Time travel is a considerable part of the plot devices for all these stories. They all use time as an illusory construct of three-dimensional space by providing characters the ability to relocate from one place to another in space and time, but not always for the same ends. Hitchhiker's Guide to the Galaxy presents us with a variant of this, by simultaneously traveling through what they call points in hyperspace. In hyperspace, they traverse every conceivable aspect of space-time by getting to their destination almost instantaneously with an engine called the Infinite Improbability Drive, but it comes at a price. Moving through every position alters their material form momentarily, and composes them in complicated versions of themselves as they cross parallel dimensions until they eventually reach normality. Sometimes this is advantageous to them, like when they were evading missiles, and they transformed them into a whale and a potted plant, but most of the time they describe it as an awkward feeling. For instance, in one portion, Ford shifts into a penguin body, and Arthur's arms and legs drop off. In comparison,

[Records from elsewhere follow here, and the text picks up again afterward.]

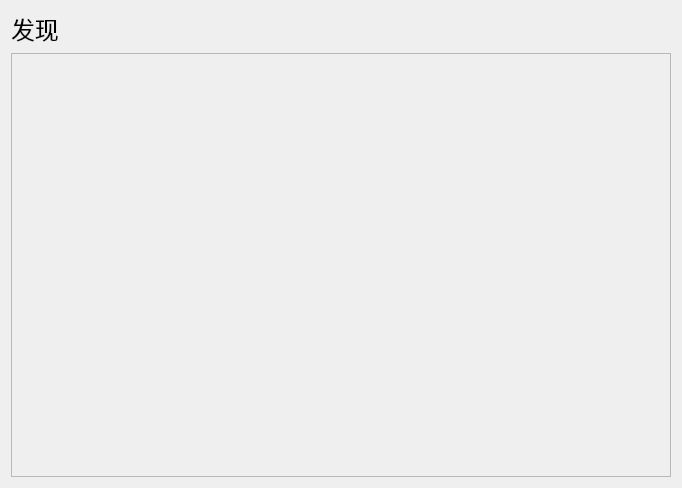
Qt form Flight_System/DiscoveryPage.ui (gywcs101/qt_flight_booking_system) before a commit.
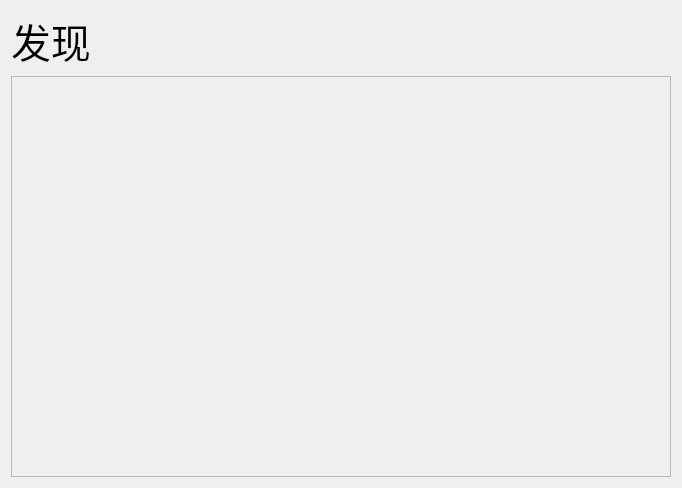
The same form after that commit.

Patch:
```diff
--- a/Flight_System/DiscoveryPage.ui
+++ b/Flight_System/DiscoveryPage.ui
@@ -16,7 +16,7 @@
      <property name="font">
       <font>
        <family>华文琥珀</family>
-       <pointsize>18</pointsize>
+       <pointsize>30</pointsize>
       </font>
      </property>
      <property name="text">
@@ -35,7 +35,7 @@
         <x>0</x>
         <y>0</y>
         <width>658</width>
-        <height>426</height>
+        <height>405</height>
        </rect>
       </property>
       <layout class="QGridLayout" name="gridLayout"/>
```
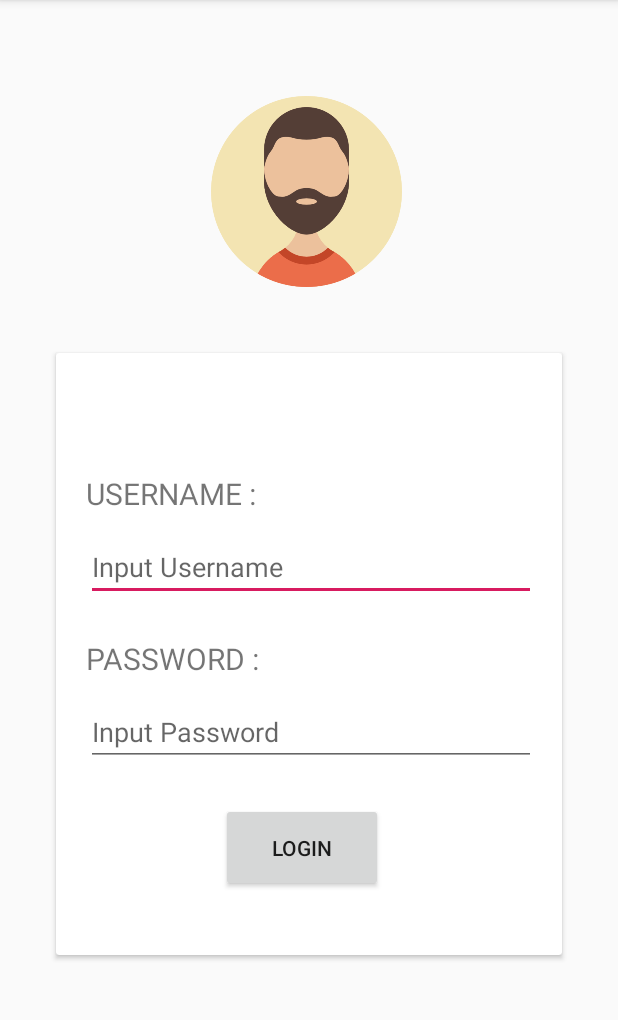
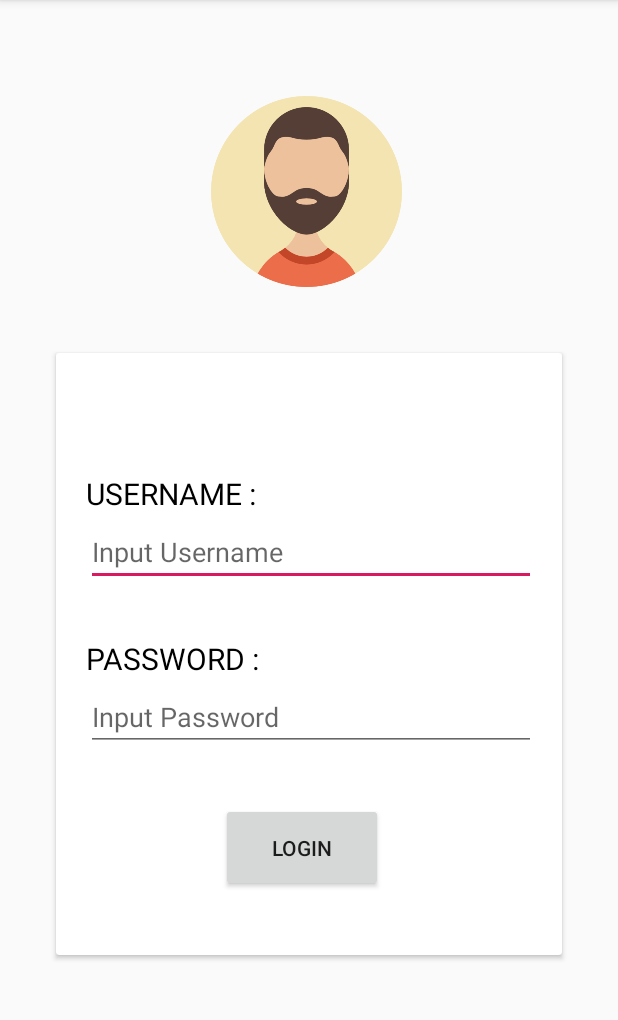
Before and after one commit to tsanyalwan/TravelMalang, an Android app: the LoginActivity screen opened directly, with no data from a screen before it, on a phone screen of 412 x 824 dp, the part 84-1104 px from its top. Run offline under Robolectric (Android 15) with nearby library versions, the phone set to English and light mode, and no system bars.

Commit message:
validasi login

```diff
--- a/app/src/main/AndroidManifest.xml
+++ b/app/src/main/AndroidManifest.xml
@@ -9,7 +9,6 @@
         android:roundIcon="@mipmap/ic_launcher_round"
         android:supportsRtl="true"
         android:theme="@style/AppTheme">
-        <activity android:name=".activities.LoginActivity"></activity>
         <activity android:name=".activities.WelcomeActivity">
             <intent-filter>
                 <action android:name="android.intent.action.MAIN" />
@@ -17,6 +16,7 @@
                 <category android:name="android.intent.category.LAUNCHER" />
             </intent-filter>
         </activity>
+        <activity android:name=".activities.LoginActivity"></activity>
         <activity android:name=".activities.SplashActivity" />
         <activity android:name=".activities.MainActivity"></activity>
     </application>
--- a/app/src/main/java/com/example/travelmalang/activities/WelcomeActivity.java
+++ b/app/src/main/java/com/example/travelmalang/activities/WelcomeActivity.java
@@ -93,7 +93,7 @@ public class WelcomeActivity extends AppCompatActivity {
     }
 
     private void launchHomeScreen() {
-        startActivity(new Intent(WelcomeActivity.this, MainActivity.class));
+        startActivity(new Intent(WelcomeActivity.this, LoginActivity.class));
         finish();
     }
 
--- a/app/src/main/res/layout/activity_login.xml
+++ b/app/src/main/res/layout/activity_login.xml
@@ -34,6 +34,7 @@
             android:layout_marginTop="80dp"
             android:layout_marginLeft="20dp"
             android:textSize="20dp"
+            android:textColor="@color/hitam"
             android:text="USERNAME :" />
 
         <TextView
@@ -42,23 +43,9 @@
             android:layout_height="wrap_content"
             android:layout_marginTop="190dp"
             android:layout_marginLeft="20dp"
+            android:textColor="@color/hitam"
             android:textSize="20dp"
             android:text="PASSWORD :" />
-
-        <com.google.android.material.textfield.TextInputEditText
-            android:id="@+id/inputUser"
-            android:layout_width="300dp"
-            android:layout_height="wrap_content"
-            android:layout_marginTop="120dp"
-            android:layout_marginLeft="20dp"
-            android:hint="Input Username" />
-        <com.google.android.material.textfield.TextInputEditText
-            android:id="@+id/inputPass"
-            android:layout_width="300dp"
-            android:layout_height="wrap_content"
-            android:layout_marginTop="230dp"
-            android:layout_marginLeft="20dp"
-            android:hint="Input Password" />
 
         <Button
             android:id="@+id/btbLogin"
@@ -66,7 +53,29 @@
             android:layout_height="59dp"
             android:layout_marginLeft="110dp"
             android:layout_marginTop="300dp"
-            android:text="Login" />
+            android:text="Login"
+            android:onClick="BtnLogin"/>
+
+        <EditText
+            android:id="@+id/inputUser"
+            android:layout_width="300dp"
+            android:layout_height="wrap_content"
+            android:layout_marginTop="110dp"
+            android:layout_marginLeft="20dp"
+            android:ems="10"
+            android:inputType="textPersonName"
+            android:hint="Input Username" />
+
+        <EditText
+            android:id="@+id/inputPass"
+            android:layout_width="300dp"
+            android:layout_height="wrap_content"
+            android:layout_marginTop="220dp"
+            android:layout_marginLeft="20dp"
+            android:ems="10"
+            android:hint="Input Password"
+            android:inputType="textPassword" />
+
     </androidx.cardview.widget.CardView>
 
 </androidx.constraintlayout.widget.ConstraintLayout>
```
Also changed, not shown: app/src/main/java/com/example/travelmalang/activities/LoginActivity.java (+31 -0 lines).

Slaughterhouse-5 utilizes time travel to cross between several periods of Billy's life to present a complete chronicle of his experience. He is unstuck and can go back and forth between moments of his history or even to a dome out in space within a microsecond. Vonnegut chose to tell Billy's story in this manner to explain that a whole person is not a static personality going through linear events. Instead, they are a dynamically flowing compilation of moments within the continuum of space-time. Characters can be different personalities in multiple instances. When someone can perceive all of the details of another person's life, they can have a balanced and accurate understanding of precisely who they are. In Travel by Wire, the author takes a humorous approach to travel by using it to send things, animals, and people to distant locations by transmitting them through a wired receiver, making regular travel antiquated.

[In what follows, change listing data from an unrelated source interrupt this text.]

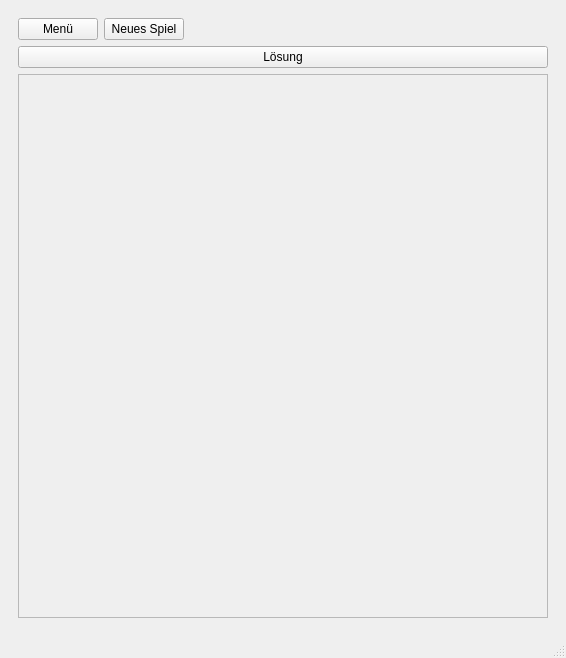
JannisBerndt/Mastermind, file mainwindow.ui: the form before one commit.
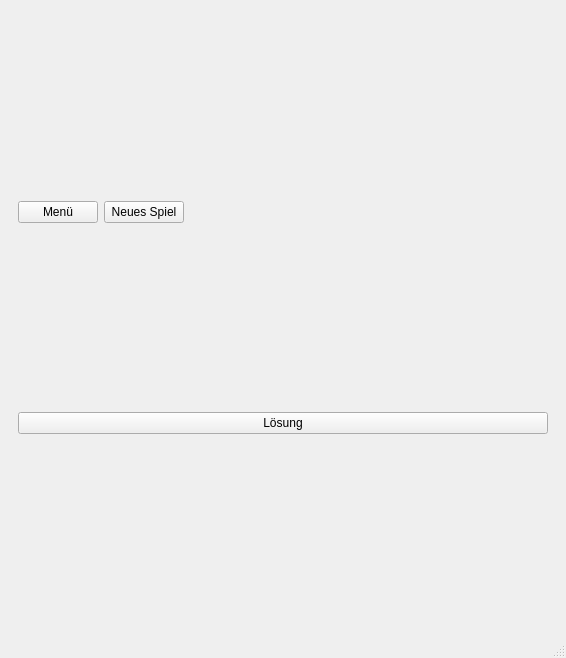
The form after the commit. The open tabs and pages were chosen to show the change.

Commit message: creating game class

The edit to the form file:
```diff
--- a/mainwindow.ui
+++ b/mainwindow.ui
@@ -81,39 +81,6 @@
           </property>
          </widget>
         </item>
-        <item>
-         <widget class="QScrollArea" name="scrollArea">
-          <property name="font">
-           <font>
-            <family>MS Shell Dlg 2</family>
-           </font>
-          </property>
-          <property name="styleSheet">
-           <string notr="true"/>
-          </property>
-          <property name="widgetResizable">
-           <bool>true</bool>
-          </property>
-          <widget class="QWidget" name="scrollAreaWidgetContents">
-           <property name="geometry">
-            <rect>
-             <x>0</x>
-             <y>0</y>
-             <width>528</width>
-             <height>511</height>
-            </rect>
-           </property>
-           <layout class="QHBoxLayout" name="horizontalLayout_4">
-            <item>
-             <layout class="QGridLayout" name="gridLayout"/>
-            </item>
-           </layout>
-          </widget>
-         </widget>
-        </item>
-        <item>
-         <layout class="QHBoxLayout" name="horizontalLayout_2"/>
-        </item>
        </layout>
       </widget>
      </widget>
```
Left out of the diff: 2 changed lines with no effect on the pictures. The commit also changes 5 other files.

The theme of death in conjunction with time travel is prominent in two of these stories. In Slaughterhouse-5 the Tralmafadore aliens inform Billy that every period of existence is concurrently occurring, so death is only one tiny bit of a person's life within their reality. The aliens explain that no one truly perishes, even though there is a moment that they expire, they nevertheless exist in another time in which they are also alive, and so it goes. The aliens grant him this knowledge so that he may feel less melancholic concerning all the deaths in his life. He perceives this viewpoint as enlightening, and it attracts notoriety for him. He regards it as a contribution he can give society, and wants to inform everyone about it. He is confident that the civilization would be more content with this essential understanding. In Travel by Wire, while satirical, the description of traveling in time gives us a feeling of wary caution. When people in this story move by the wire machine, not everyone arrives out the opposite side entirely identical corporally or even breathing. Death in this scenario plays upon the reader's worries and is related to the concern of using advanced technology. It is so dangerous that at the end, the inventor of the machine states he would never travel in this fashion and favors the more well-built method of traveling by plane.

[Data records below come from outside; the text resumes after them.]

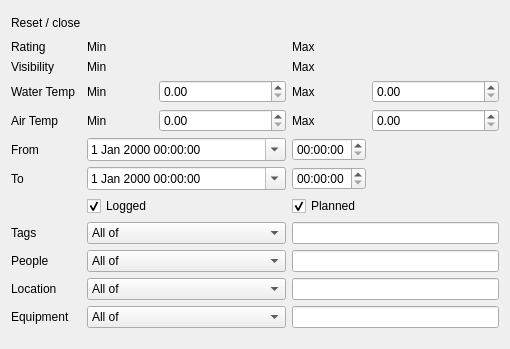
This is desktop-widgets/filterwidget2.ui in subsurface/subsurface as Qt 5 draws it before an edit. The edited form follows.
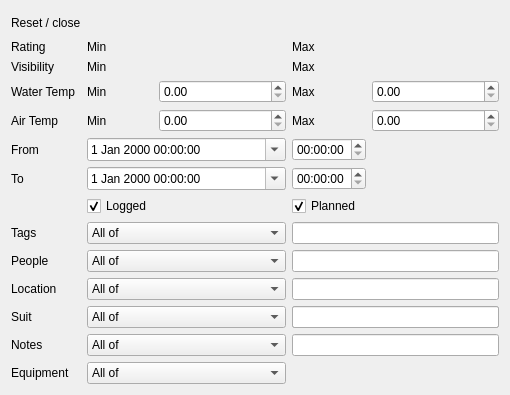
This is the edited form. Icons and pictures are not drawn. Custom widgets are drawn as their Qt base class.

Commit message:
Filter panel: add suit and notes search fields
All the field in the Notes Panel of the main window are now supported.
This needs some testing especially for the Notes field that may contain
markup. It appears ok to me for single term searches. One would like
to think about the default search option for the Notes.
There is a vertical spacer in the Filter panel that I moved downwards
and whose function I am not quite sure of.

The edit to the form file:
```diff
--- a/desktop-widgets/filterwidget2.ui
+++ b/desktop-widgets/filterwidget2.ui
@@ -124,7 +124,13 @@
    <item row="10" column="4" colspan="2">
     <widget class="QLineEdit" name="location"/>
    </item>
-   <item row="11" column="0">
+   <item row="11" column="4" colspan="2">
+    <widget class="QLineEdit" name="suit"/>
+   </item>
+   <item row="12" column="4" colspan="2">
+    <widget class="QLineEdit" name="dnotes"/>
+   </item>
+   <item row="13" column="0">
     <widget class="QLabel" name="labelEquipment">
      <property name="text">
       <string>Equipment</string>
@@ -164,6 +170,20 @@
      </property>
     </widget>
    </item>
+   <item row="11" column="0">
+    <widget class="QLabel" name="label_10">
+     <property name="text">
+      <string>Suit</string>
+     </property>
+    </widget>
+   </item>
+   <item row="12" column="0">
+    <widget class="QLabel" name="label_19">
+     <property name="text">
+      <string>Notes</string>
+     </property>
+    </widget>
+   </item>
    <item row="4" column="0">
     <widget class="QLabel" name="label_2">
      <property name="text">
@@ -349,6 +369,44 @@
     </widget>
    </item>
    <item row="11" column="1" colspan="2">
+    <widget class="QComboBox" name="suitMode">
+     <item>
+      <property name="text">
+       <string>All of</string>
+      </property>
+     </item>
+     <item>
+      <property name="text">
+       <string>Any of</string>
+      </property>
+     </item>
+     <item>
+      <property name="text">
+       <string>None of</string>
+      </property>
+     </item>
+    </widget>
+   </item>
+   <item row="12" column="1" colspan="2">
+    <widget class="QComboBox" name="dnotesMode">
+     <item>
+      <property name="text">
+       <string>All of</string>
+      </property>
+     </item>
+     <item>
+      <property name="text">
+       <string>Any of</string>
+      </property>
+     </item>
+     <item>
+      <property name="text">
+       <string>None of</string>
+      </property>
+     </item>
+    </widget>
+   </item>
+   <item row="13" column="1" colspan="2">
     <widget class="QComboBox" name="equipmentMode">
      <item>
       <property name="text">
@@ -367,7 +425,7 @@
      </item>
     </widget>
    </item>
-   <item row="12" column="0">
+   <item row="13" column="0">
     <spacer name="verticalSpacer">
      <property name="orientation">
       <enum>Qt::Vertical</enum>
```
The commit also changes 3 other files.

While all three use the principles of time travel, they use them to illustrate various concepts. Traveling through the continuum to get to a location is merely one way in which all of these tales employ time travel, it can further be applied to explain the entire extent of a person's existence. Death is also used philosophically in conjunction with time travel to give continuity to living or caution against advanced technology. All three of these writers related time travel imaginatively in diverse ways to present us with a better insight of their characters and their experiences.
 Minkowski, Hermann. "Space and Time." Annual Reports of the German Mathematical Society. A Lecture delivered before the Natural Scientists' Meeting at Cologne, 21 Sept. 1908, Cologne - (21st September, 1908)., Germany, en.wikipedia.org/wiki/Minkowski_space#CITEREFMinkowski1907%E2%80%931909.